**** Data ****
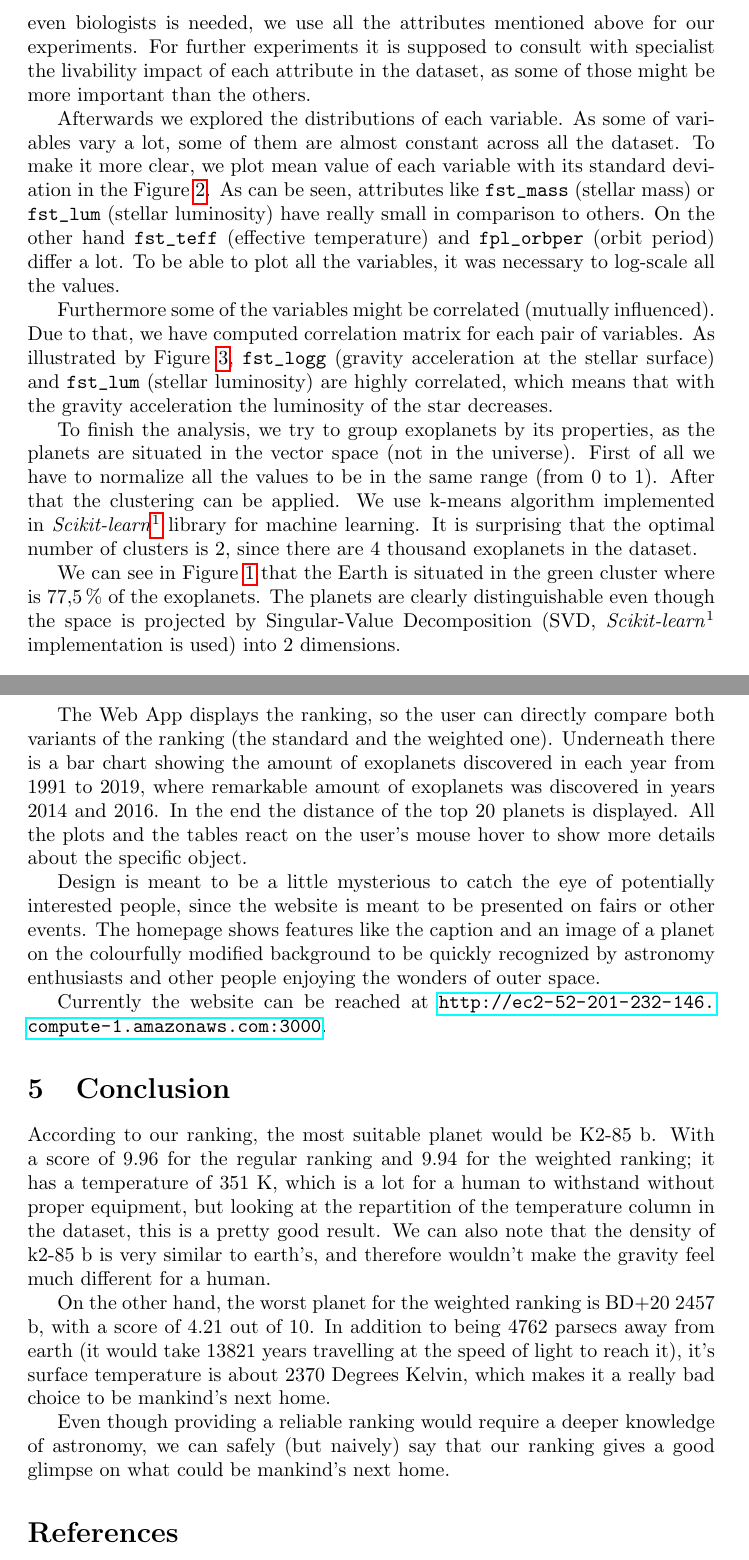
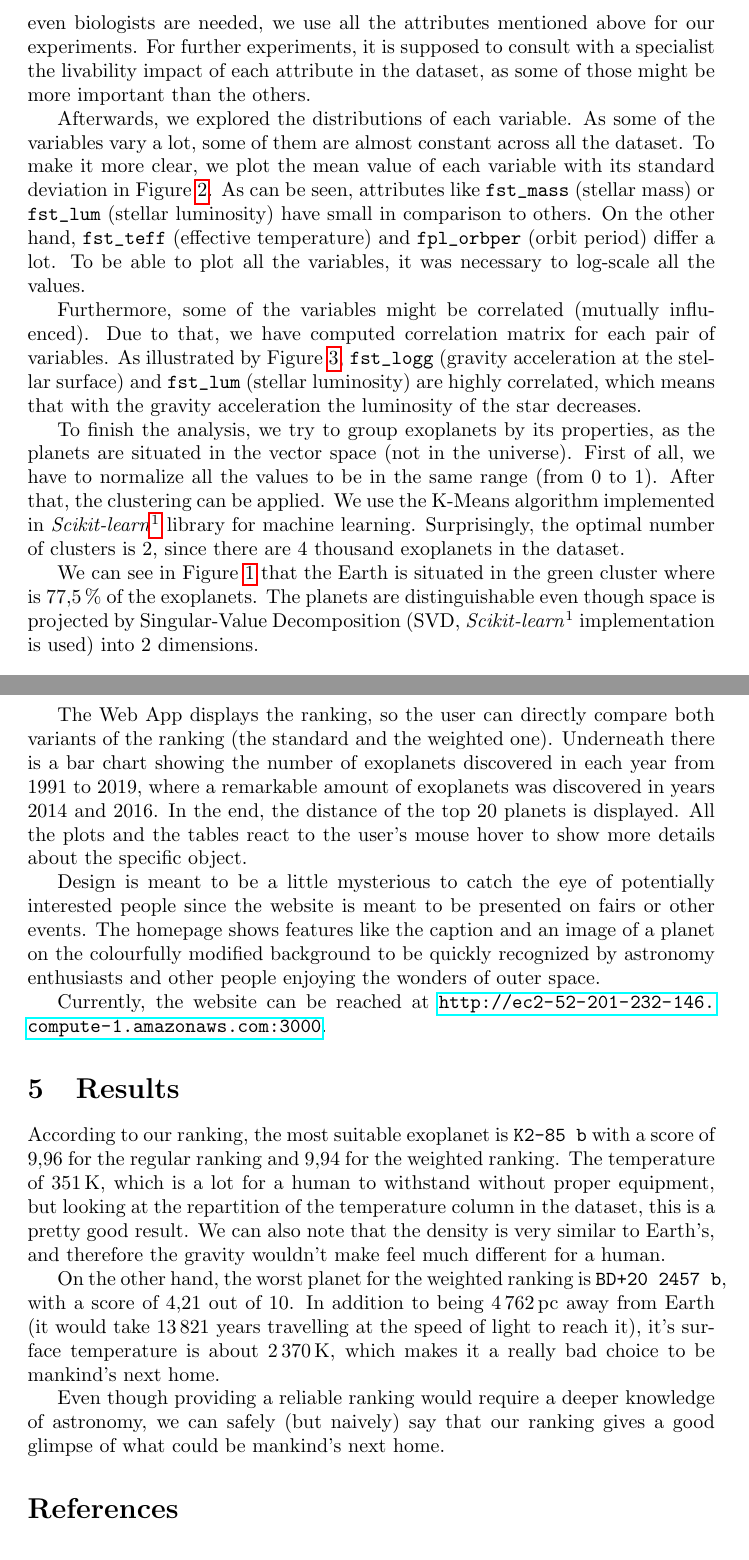
Before and after one commit to Tchoum-NG/data_science_project_2019, a LaTeX document (report/report.tex): two parts of pages 2 and 4 of 7, joined at a grey line, cut so that both start at the same text. Compiled offline with pdfLaTeX.

Commit message:
Grammarly correction

```diff
--- a/report/report.tex
+++ b/report/report.tex
@@ -44,13 +44,13 @@ The dataset~\cite{dataset} we used is from an archive hosted by the NASA exoplan
 
-As a first step we removed the columns, that contained irrelevant information for out task such as website links or different names of the exoplanet. Next step was to drop columns with high ration of missing data. In the column \verb|fpl_eccen| is \numprint[\%]{61.7} missing and in the column \verb|fst_spt| \numprint[\%]{66.3}. As a result only \numprint{20} columns left for the ranking, these attributes are deeply described in Figure~\ref{tab:att_desc}. Since the domain knowledge of physicists, astrologists and maybe even biologists is needed, we use all the attributes mentioned above for our experiments. For further experiments it is supposed to consult with specialist the livability impact of each attribute in the dataset, as some of those might be more important than the others.
+As a first step, we removed the columns, that contained irrelevant information for our goals such as website links or different names of the exoplanet. Next step was to drop columns with a high ration of missing data. In the column \verb|fpl_eccen| is \numprint[\%]{61.7} missing and in the column \verb|fst_spt| \numprint[\%]{66.3}. As a result only \numprint{20} columns left for the ranking, these attributes are deeply described in Figure~\ref{tab:att_desc}. Since the domain knowledge of physicists, astrologists and maybe even biologists are needed, we use all the attributes mentioned above for our experiments. For further experiments, it is supposed to consult with a specialist the livability impact of each attribute in the dataset, as some of those might be more important than the others.
 
-Afterwards we explored the distributions of each variable. As some of variables vary a lot, some of them are almost constant across all the dataset. To make it more clear, we plot mean value of each variable with its standard deviation in the Figure~\ref{pic:mean}. As can be seen, attributes like \verb|fst_mass| (stellar mass) or \verb|fst_lum| (stellar luminosity) have really small in comparison to others. On the other hand \verb|fst_teff| (effective temperature) and \verb|fpl_orbper| (orbit period) differ a lot. To be able to plot all the variables, it was necessary to log-scale all the values.
+Afterwards, we explored the distributions of each variable. As some of the variables vary a lot, some of them are almost constant across all the dataset. To make it more clear, we plot the mean value of each variable with its standard deviation in Figure~\ref{pic:mean}. As can be seen, attributes like \verb|fst_mass| (stellar mass) or \verb|fst_lum| (stellar luminosity) have small in comparison to others. On the other hand, \verb|fst_teff| (effective temperature) and \verb|fpl_orbper| (orbit period) differ a lot. To be able to plot all the variables, it was necessary to log-scale all the values.
 
-Furthermore some of the variables might be correlated (mutually influenced). Due to that, we have computed correlation matrix for each pair of variables. As illustrated by Figure~\ref{pic:corr}, \verb|fst_logg| (gravity acceleration at the stellar surface) and \verb|fst_lum| (stellar luminosity) are highly correlated, which means that with the gravity acceleration the luminosity of the star decreases.
+Furthermore, some of the variables might be correlated (mutually influenced). Due to that, we have computed correlation matrix for each pair of variables. As illustrated by Figure~\ref{pic:corr}, \verb|fst_logg| (gravity acceleration at the stellar surface) and \verb|fst_lum| (stellar luminosity) are highly correlated, which means that with the gravity acceleration the luminosity of the star decreases.
 
-To finish the analysis, we try to group exoplanets by its properties, as the planets are situated in the vector space (not in the universe). First of all we have to normalize all the values to be in the same range (from 0 to 1). After that the clustering can be applied. We use k-means algorithm implemented in \textit{Scikit-learn}\footnote{\url{https://scikit-learn.org}} library for machine learning. It is surprising that the optimal number of clusters is \numprint{2}, since there are \numprint{4} thousand exoplanets in the dataset.
+To finish the analysis, we try to group exoplanets by its properties, as the planets are situated in the vector space (not in the universe). First of all, we have to normalize all the values to be in the same range (from 0 to 1). After that, the clustering can be applied. We use the K-Means algorithm implemented in \textit{Scikit-learn}\footnote{\url{https://scikit-learn.org}} library for machine learning. Surprisingly, the optimal number of clusters is \numprint{2}, since there are \numprint{4} thousand exoplanets in the dataset.
 
-We can see in Figure~\ref{pic:cluster} that the Earth is situated in the green cluster where is \numprint[\%]{77.5} of the exoplanets. The planets are clearly distinguishable even though the space is projected by Singular-Value Decomposition (SVD, \textit{Scikit-learn}\footnotemark[\value{footnote}] implementation is used) into 2 dimensions.
+We can see in Figure~\ref{pic:cluster} that the Earth is situated in the green cluster where is \numprint[\%]{77.5} of the exoplanets. The planets are distinguishable even though space is projected by Singular-Value Decomposition (SVD, \textit{Scikit-learn}\footnotemark[\value{footnote}] implementation is used) into 2 dimensions.
 
 \begin{figure}\centering
     \includegraphics[width=0.9\textwidth]{graphics/cluster.pdf}
@@ -85,19 +85,18 @@ For our product we created a Node.js\footnote{\url{https://nodejs.org}} web appl
 
-The Web App displays the ranking, so the user can directly compare both variants of the ranking (the standard and the weighted one). Underneath there is a bar chart showing the amount of exoplanets discovered in each year from 1991 to 2019, where remarkable amount of exoplanets was discovered in years 2014 and 2016. In the end the distance of the top \numprint{20} planets is displayed. All the plots and the tables react on the user's mouse hover to show more details about the specific object.
+The Web App displays the ranking, so the user can directly compare both variants of the ranking (the standard and the weighted one). Underneath there is a bar chart showing the number of exoplanets discovered in each year from 1991 to 2019, where a remarkable amount of exoplanets was discovered in years 2014 and 2016. In the end, the distance of the top \numprint{20} planets is displayed. All the plots and the tables react to the user's mouse hover to show more details about the specific object.
 
-Design is meant to be a little mysterious to catch the eye of potentially interested people, since the website is meant to be presented on fairs or other events. The homepage shows features like the caption and an image of a planet on the colourfully modified background to be quickly recognized by astronomy enthusiasts and other people enjoying the wonders of outer space.
+Design is meant to be a little mysterious to catch the eye of potentially interested people since the website is meant to be presented on fairs or other events. The homepage shows features like the caption and an image of a planet on the colourfully modified background to be quickly recognized by astronomy enthusiasts and other people enjoying the wonders of outer space.
 
-Currently the website can be reached at \url{http://ec2-52-201-232-146.compute-1.amazonaws.com:3000}.
+Currently, the website can be reached at \url{http://ec2-52-201-232-146.compute-1.amazonaws.com:3000}.
 
 %------------------------------------------------------------------
 
-\section{Conclusion}
-According to our ranking, the most suitable planet would be K2-85 b. With a score of 9.96 for the regular ranking and 9.94 for the weighted ranking; it has a temperature of 351 K, which is a lot for a human to withstand without proper equipment, but looking at the repartition of the temperature column in the dataset, this is a pretty good result. We can also note that the density of k2-85 b is very similar to earth's, and therefore wouldn't make the gravity feel much different for a human.
+\section{Results}
+According to our ranking, the most suitable exoplanet is \verb|K2-85 b| with a score of \numprint{9.96} for the regular ranking and \numprint{9.94} for the weighted ranking. The temperature of \numprint[K]{351}, which is a lot for a human to withstand without proper equipment, but looking at the repartition of the temperature column in the dataset, this is a pretty good result. We can also note that the density is very similar to Earth's, and therefore the gravity wouldn't make feel much different for a human.
 
-On the other hand, the worst planet for the weighted ranking
-is BD+20 2457 b, with a score of 4.21 out of 10. In addition to being 4762 parsecs away from earth (it would take 13821 years travelling at the speed of light to reach it), it's surface temperature is about 2370 Degrees Kelvin, which makes it a really bad choice to be mankind's next home.
+On the other hand, the worst planet for the weighted ranking is \verb|BD+20 2457 b|, with a score of \numprint{4.21} out of \numprint{10}. In addition to being \numprint[pc]{4762} away from Earth (it would take \numprint{13821} years travelling at the speed of light to reach it), it's surface temperature is about \numprint[K]{2370}, which makes it a really bad choice to be mankind's next home.
 
-Even though providing a reliable ranking would require a deeper knowledge of astronomy, we can safely (but naively) say that our ranking gives a good glimpse on what could be mankind's next home.
+Even though providing a reliable ranking would require a deeper knowledge of astronomy, we can safely (but naively) say that our ranking gives a good glimpse of what could be mankind's next home.
 
 %------------------------------------------------------------------
 
```
Also changed, not shown: report/report.tex (14 more changed lines).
****
Among the records, find each line where the word "displays" occurs, and copy it.

* Result of the exercise:
-The Web App displays the ranking, so the user can directly compare both variants of the ranking (the standard and the weighted one). Underneath there is a bar chart showing the amount of exoplanets discovered in each year from 1991 to 2019, where remarkable amount of exoplanets was discovered in years 2014 and 2016. In the end the distance of the top \numprint{20} planets is displayed. All the plots and the tables react on the user's mouse hover to show more details about the specific object.
+The Web App displays the ranking, so the user can directly compare both variants of the ranking (the standard and the weighted one). Underneath there is a bar chart showing the number of exoplanets discovered in each year from 1991 to 2019, where a remarkable amount of exoplanets was discovered in years 2014 and 2016. In the end, the distance of the top \numprint{20} planets is displayed. All the plots and the tables react to the user's mouse hover to show more details about the specific object.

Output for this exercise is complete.